It said Hussain's supporters "must realize that the legal system in the U.K. works differently and no amount of street power, whether in Pakistan or elsewhere, will influence the course of the law."
Those economic concerns are shared by 65-year-old rickshaw driver Bakht Moin Khan. He says Karachi's jittery shutdown meant his daily income of around $4 has vanished.
"People are afraid of coming out," he said, adding: "I want this place to return to normal — right now."
STEVE INSKEEP, HOST:
No city in the world has a political situation quite like Karachi. That Pakistani city, one of the world's largest, is dominated by a single political party and that party is ruled by a leader who has not seen his city in decades. He runs the party from his home in greater London. Whatever that distant leader does affects Karachi and so did something recently done to him. NPR's Philip Reeves sent us a letter from Karachi.

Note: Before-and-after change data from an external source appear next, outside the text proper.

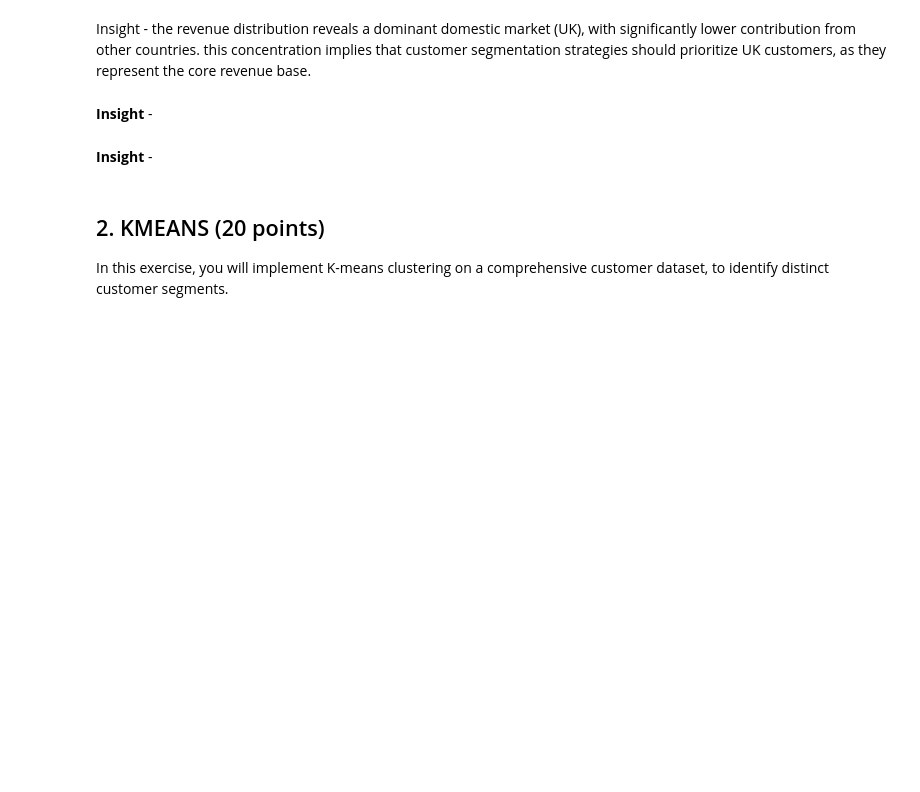
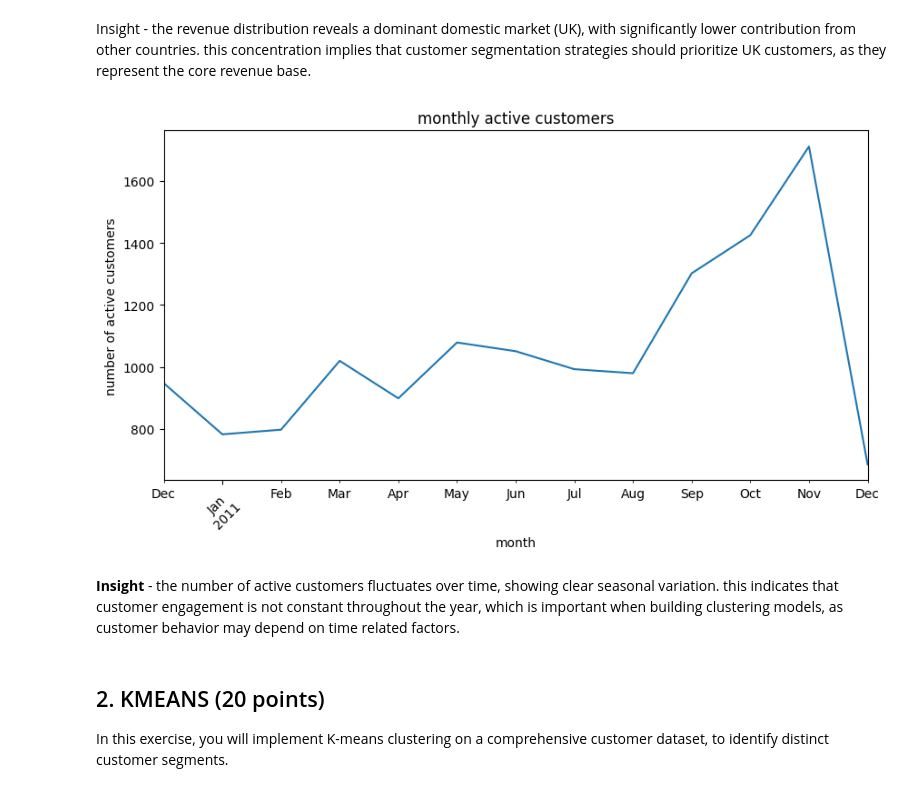
Before and after one commit to Avichay3/Full-training, a Jupyter notebook: Copy_of_Clustering_exercise.ipynb, the cells around one changed output. Saved outputs shown, nothing was run; the diff lists cells and outputs as text; code cells hidden in the pictures; blank space fills up the shorter version.

Commit message:
add graph 2

```diff
--- a/Copy_of_Clustering_exercise.ipynb
+++ b/Copy_of_Clustering_exercise.ipynb
@@ -189,2 +185,0 @@ Insight - the revenue distribution reveals a dominant domestic market (UK), with
-# %% [markdown]
-**Insight** -
@@ -193,5 +186,22 @@ Insight - the revenue distribution reveals a dominant domestic market (UK), with
-# %% [markdown]
-**Insight** -
+# %%
+# Graph 2 - monthly revenue trend
+
+df["YearMonth"] = df["InvoiceDate"].dt.to_period("M")
+
+monthly_active = df.groupby("YearMonth")["CustomerID"].nunique()
+
+plt.figure(figsize=(10,5))
+monthly_active.plot()
+plt.title("monthly active customers")
+plt.xlabel("month")
+plt.ylabel("number of active customers")
+plt.xticks(rotation=45)
+plt.show()
+# %% [output]
+[figure, added]
+# %% [markdown]
+**Insight** - the number of active customers fluctuates over time, showing clear seasonal variation.
+this indicates that customer engagement is not constant throughout the year, which is important when building clustering models, as customer behavior may depend on time related factors.
 # %% [markdown]
 ## 2. KMEANS (20 points)
 
```
Also changed, not shown: parts of 4 cells of this notebook.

PHILIP REEVES, BYLINE: The air is unpleasantly hot and sticky. That's what you would expect in summer, in a giant metropolis beside the Arabian Sea. That heat doesn't deter this flag-waving crowd. They're holding a sit-in in the middle of Karachi. It's in support of a man 5,000 miles away. That man is Altaf Hussain, one of Pakistan's most powerful and controversial leaders. His political party, the MQM, has dominated Karachi for years. These are his devotees. Hussain was arrested in Britain Tuesday on suspicion of money laundering. There's been a crowd here ever since. His arrest's having an extraordinary impact in Pakistan. Karachi's one of the world's largest cities. It's also one of its more violent. When people here heard Hussain was being held by Scotland Yard, they feared there would be riots. They rushed home, en masse, causing enormous traffic jams. After that, Karachi pretty much shut down. Yesterday, the city began coming back to life. Then rumors started flying and, by the afternoon, you didn't have to drive far to see anxiety kicking in again.

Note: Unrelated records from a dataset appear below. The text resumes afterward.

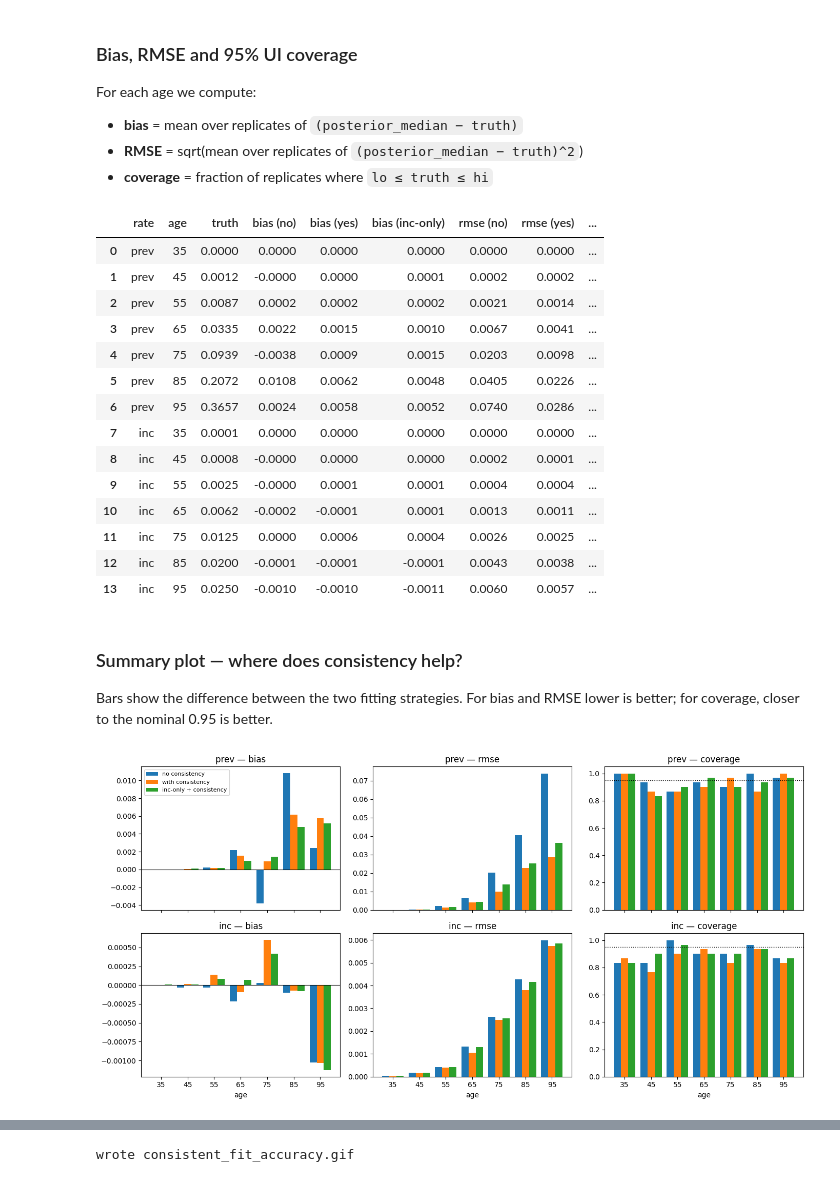
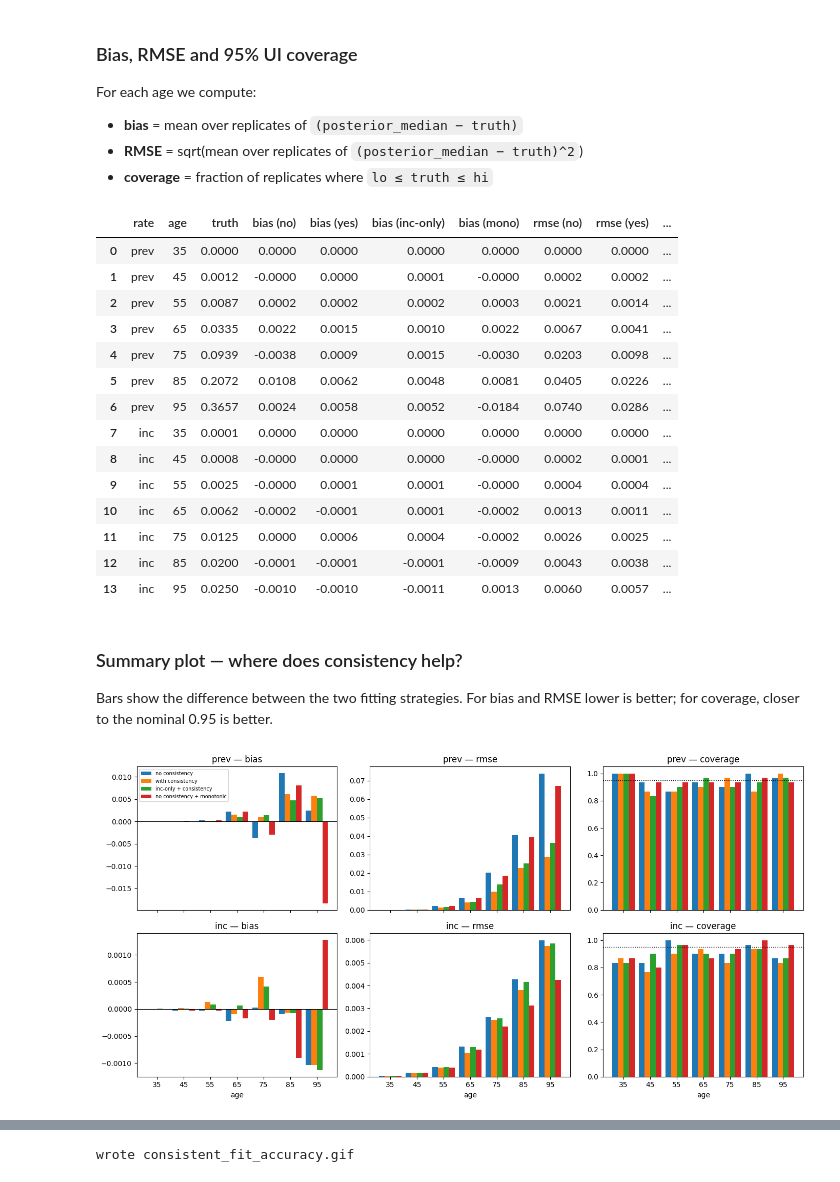
Before and after one commit to ihmeuw/vivarium_csu_alzheimers, a Jupyter notebook: notebooks/consistent_fit_accuracy.ipynb, the cells around one changed output, grey strips where cells are left out. Cells and saved outputs as stored; diff of their text form; code cells hidden in the pictures.

Commit message:
add comparison to monotonic-constraint model

```diff
--- a/notebooks/consistent_fit_accuracy.ipynb
+++ b/notebooks/consistent_fit_accuracy.ipynb
@@ -186,14 +216,16 @@ def simulate_dataset(seed):
 
 def fit(model_fn, obs_prev, obs_inc, seed, num_warmup=150, num_samples=150):
     # init_to_value silently ignores keys that are not sample sites in the
-    # given model, so this one dict works for all three models (the
-    # inc-only model's sample site is "prev_rest" instead of "prev").
+    # given model, so this one dict works for all four models (inc-only
+    # uses "prev_rest"; the monotonic model uses "inc_deltas" / "prev_deltas").
     kernel = infer.NUTS(
         model_fn,
         init_strategy=infer.init_to_value(values={
             "prev": jnp.ones(n_ages) * 0.05,
             "prev_rest": jnp.ones(n_ages - 1) * 0.05,
             "inc": jnp.ones(n_ages) * 0.01,
+            "inc_deltas": jnp.ones(n_ages) * 0.01,
+            "prev_deltas": jnp.ones(n_ages - 1) * 0.01,
         }),
     )
     mcmc = infer.MCMC(
@@ -204,9 +236,10 @@ def fit(model_fn, obs_prev, obs_inc, seed, num_warmup=150, num_samples=150):
     return mcmc.get_samples()
 # %%
 obs_prev_1, obs_inc_1 = simulate_dataset(seed=0)
-samples_no  = fit(model_no_consistency,          obs_prev_1, obs_inc_1, seed=11)
-samples_yes = fit(model_with_consistency,        obs_prev_1, obs_inc_1, seed=12)
-samples_inc = fit(model_inc_only_with_consistency, obs_prev_1, obs_inc_1, seed=13)
+samples_no   = fit(model_no_consistency,           obs_prev_1, obs_inc_1, seed=11)
+samples_yes  = fit(model_with_consistency,         obs_prev_1, obs_inc_1, seed=12)
+samples_inc  = fit(model_inc_only_with_consistency, obs_prev_1, obs_inc_1, seed=13)
+samples_mono = fit(model_no_consistency_monotonic, obs_prev_1, obs_inc_1, seed=14)
 
 def summarise(samples, name):
     med = np.median(samples[name], axis=0)
@@ -220,6 +253,8 @@ prev_yes = summarise(samples_yes, "prev")
 inc_yes  = summarise(samples_yes, "inc")
 prev_inc_only = summarise(samples_inc, "prev")
 inc_inc_only  = summarise(samples_inc, "inc")
+prev_mono = summarise(samples_mono, "prev")
+inc_mono  = summarise(samples_mono, "inc")
 print("Done.")
 # %% [output]
 Done.
@@ -268,6 +307,7 @@ MODELS = [
     ("no",       model_no_consistency),
     ("yes",      model_with_consistency),
     ("inc_only", model_inc_only_with_consistency),
+    ("mono",     model_no_consistency_monotonic),
 ]
 
 results = {
@@ -320,7 +360,8 @@ def accuracy(med, lo, hi, truth):
     cov  = np.mean((lo <= truth[None, :]) & (truth[None, :] <= hi), axis=0)
     return bias, rmse, cov
 
-TAGS = ["no", "yes", "inc_only"]
+TAGS = ["no", "yes", "inc_only", "mono"]
+TAG_LABELS = {"no": "no", "yes": "yes", "inc_only": "inc-only", "mono": "mono"}
 
 metrics = {}
 for tag in TAGS:
@@ -339,35 +380,29 @@ import pandas as pd
 rows = []
 for name, truth in [("prev", true_prev), ("inc", true_inc)]:
     for i, a in enumerate(ages):
-        rows.append({
-            "rate": name, "age": a, "truth": truth[i],
-            "bias (no)":       metrics["no"][name]["bias"][i],
-            "bias (yes)":      metrics["yes"][name]["bias"][i],
-            "bias (inc-only)": metrics["inc_only"][name]["bias"][i],
-            "rmse (no)":       metrics["no"][name]["rmse"][i],
-            "rmse (yes)":      metrics["yes"][name]["rmse"][i],
-            "rmse (inc-only)": metrics["inc_only"][name]["rmse"][i],
-            "cov (no)":        metrics["no"][name]["coverage"][i],
-            "cov (yes)":       metrics["yes"][name]["coverage"][i],
-            "cov (inc-only)":  metrics["inc_only"][name]["coverage"][i],
-        })
+        row = {"rate": name, "age": a, "truth": truth[i]}
+        for metric in ("bias", "rmse", "cov"):
+            key = "coverage" if metric == "cov" else metric
+            for tag in TAGS:
+                row[f"{metric} ({TAG_LABELS[tag]})"] = metrics[tag][name][key][i]
+        rows.append(row)
 pd.DataFrame(rows).round(4)
 # %% [output]
-|  | rate | age | truth | bias (no) | bias (yes) | bias (inc-only) | rmse (no) | rmse (yes) | ... |
-| 0 | prev | 35 | 0.0000 | 0.0000 | 0.0000 | 0.0000 | 0.0000 | 0.0000 | ... |
-| 1 | prev | 45 | 0.0012 | -0.0000 | 0.0000 | 0.0001 | 0.0002 | 0.0002 | ... |
-| 2 | prev | 55 | 0.0087 | 0.0002 | 0.0002 | 0.0002 | 0.0021 | 0.0014 | ... |
-| 3 | prev | 65 | 0.0335 | 0.0022 | 0.0015 | 0.0010 | 0.0067 | 0.0041 | ... |
-| 4 | prev | 75 | 0.0939 | -0.0038 | 0.0009 | 0.0015 | 0.0203 | 0.0098 | ... |
-| 5 | prev | 85 | 0.2072 | 0.0108 | 0.0062 | 0.0048 | 0.0405 | 0.0226 | ... |
-| 6 | prev | 95 | 0.3657 | 0.0024 | 0.0058 | 0.0052 | 0.0740 | 0.0286 | ... |
-| 7 | inc | 35 | 0.0001 | 0.0000 | 0.0000 | 0.0000 | 0.0000 | 0.0000 | ... |
-| 8 | inc | 45 | 0.0008 | -0.0000 | 0.0000 | 0.0000 | 0.0002 | 0.0001 | ... |
-| 9 | inc | 55 | 0.0025 | -0.0000 | 0.0001 | 0.0001 | 0.0004 | 0.0004 | ... |
-| 10 | inc | 65 | 0.0062 | -0.0002 | -0.0001 | 0.0001 | 0.0013 | 0.0011 | ... |
-| 11 | inc | 75 | 0.0125 | 0.0000 | 0.0006 | 0.0004 | 0.0026 | 0.0025 | ... |
-| 12 | inc | 85 | 0.0200 | -0.0001 | -0.0001 | -0.0001 | 0.0043 | 0.0038 | ... |
-| 13 | inc | 95 | 0.0250 | -0.0010 | -0.0010 | -0.0011 | 0.0060 | 0.0057 | ... |
+|  | rate | age | truth | bias (no) | bias (yes) | bias (inc-only) | bias (mono) | rmse (no) | rmse (yes) | ... |
+| 0 | prev | 35 | 0.0000 | 0.0000 | 0.0000 | 0.0000 | 0.0000 | 0.0000 | 0.0000 | ... |
+| 1 | prev | 45 | 0.0012 | -0.0000 | 0.0000 | 0.0001 | -0.0000 | 0.0002 | 0.0002 | ... |
+| 2 | prev | 55 | 0.0087 | 0.0002 | 0.0002 | 0.0002 | 0.0003 | 0.0021 | 0.0014 | ... |
+| 3 | prev | 65 | 0.0335 | 0.0022 | 0.0015 | 0.0010 | 0.0022 | 0.0067 | 0.0041 | ... |
+| 4 | prev | 75 | 0.0939 | -0.0038 | 0.0009 | 0.0015 | -0.0030 | 0.0203 | 0.0098 | ... |
+| 5 | prev | 85 | 0.2072 | 0.0108 | 0.0062 | 0.0048 | 0.0081 | 0.0405 | 0.0226 | ... |
+| 6 | prev | 95 | 0.3657 | 0.0024 | 0.0058 | 0.0052 | -0.0184 | 0.0740 | 0.0286 | ... |
+| 7 | inc | 35 | 0.0001 | 0.0000 | 0.0000 | 0.0000 | 0.0000 | 0.0000 | 0.0000 | ... |
+| 8 | inc | 45 | 0.0008 | -0.0000 | 0.0000 | 0.0000 | -0.0000 | 0.0002 | 0.0001 | ... |
+| 9 | inc | 55 | 0.0025 | -0.0000 | 0.0001 | 0.0001 | -0.0000 | 0.0004 | 0.0004 | ... |
+| 10 | inc | 65 | 0.0062 | -0.0002 | -0.0001 | 0.0001 | -0.0002 | 0.0013 | 0.0011 | ... |
+| 11 | inc | 75 | 0.0125 | 0.0000 | 0.0006 | 0.0004 | -0.0002 | 0.0026 | 0.0025 | ... |
+| 12 | inc | 85 | 0.0200 | -0.0001 | -0.0001 | -0.0001 | -0.0009 | 0.0043 | 0.0038 | ... |
+| 13 | inc | 95 | 0.0250 | -0.0010 | -0.0010 | -0.0011 | 0.0013 | 0.0060 | 0.0057 | ... |
 # %% [markdown]
 ### Summary plot — where does consistency help?
 
@@ -376,33 +411,34 @@ and RMSE lower is better; for coverage, closer to the nominal 0.95 is
 better.
 # %%
 fig, axes = plt.subplots(2, 3, figsize=(14, 7), sharex=True)
-x = np.arange(n_ages); width = 0.27
+x = np.arange(n_ages); width = 0.21
 tag_info = [
     ("no",       "C0", "no consistency"),
     ("yes",      "C1", "with consistency"),
     ("inc_only", "C2", "inc-only + consistency"),
+    ("mono",     "C3", "no consistency + monotonic"),
 ]
 
 for row, (name, truth) in enumerate([("prev", true_prev), ("inc", true_inc)]):
     for col, metric in enumerate(["bias", "rmse", "coverage"]):
         ax = axes[row, col]
         for j, (tag, color, label) in enumerate(tag_info):
-            offset = (j - 1) * width  # -width, 0, +width
+            offset = (j - 1.5) * width  # symmetric offsets for 4 bars
             v = metrics[tag][name][metric]
             ax.bar(x + offset, v, width, color=color, label=label)
         if metric == "coverage":
             ax.axhline(0.95, color='k', ls=':', lw=1, label='nominal 0.95')
             ax.set_ylim(0, 1.05)
         elif metric == "bias":
             ax.axhline(0.0, color='k', lw=0.8)
         ax.set_title(f"{name} — {metric}")
         ax.set_xticks(x); ax.set_xticklabels(ages)
         if row == 1: ax.set_xlabel('age')
-        if row == 0 and col == 0: ax.legend(fontsize=8)
+        if row == 0 and col == 0: ax.legend(fontsize=7)
 
 plt.tight_layout(); plt.show()
 # %% [output]
-[figure, old version]
+[figure, new version]
 # %% [markdown]
 ## A compelling GIF — metrics converging as replicates accumulate
 
```
Also changed, not shown: parts of 7 cells of this notebook, 1 other file.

REEVES: Normally - this is normally a very busy area in town. Just looking at the shops out of the window - that one's closed, another's closed, open, closed, closed, closed, closed, closed. So the city is locking up. It's strange, seeing a vast and raucous port city stop in its tracks. Karachi is Pakistan's economic hub. It generates the lion's share of the national revenues. Lots of money's being lost, thanks to Scotland Yard's arrest of Hussain. Much of this is about fear - Karachi is awash with feuding ethnic and sectarian groups, armed with guns and grudges. Party workers regularly wind up dead. Hussain's chief following are Karachi's Urdu speakers, who originally migrated from India during partition. His party holds almost all Karachi's 20 seats in Pakistan's parliament. But his real power lies on the city streets, exercised by his multitude of activists. This is all about South Asia's tradition of personality cults, says Karachi journalist, Badar Alam.
BADAR ALAM: And he has, very carefully and very successfully, cultivated a personality cult. He is not just a political leader. He is also known as a spiritual leader for the community that he represents.
REEVES: Hussain's political enemies have, over the years, accused his party of murder and extortion and land grabbing - allegations the party denies.
MUHAMMAD FAROOQ SATTAR: They are fabricated, concocted.
REEVES: That's Muhammad Farooq Sattar, a top MQM politician. In the early '90s, Hussain took refuge in London, and has run his MQM party from there ever since. His absence doesn't seem to matter to his devotees at the sit-in. Sattar says they'll stay here, in the sweltering heat, until they're sure the British are treating their beloved leader properly.
SATTAR: They are concerned about whether his basic rights are being protected. And their gravest concern is safety of his health, his life, his well-being.
REEVES: The order's gone out to Hussain's followers to stay calm and they seem to be obeying. But plenty of people here worry about what might happen in Karachi if their beloved leader winds up in a British jail. Philip Reeves, NPR News, Karachi.
INSKEEP: This is NPR News. Transcript provided by NPR, Copyright NPR.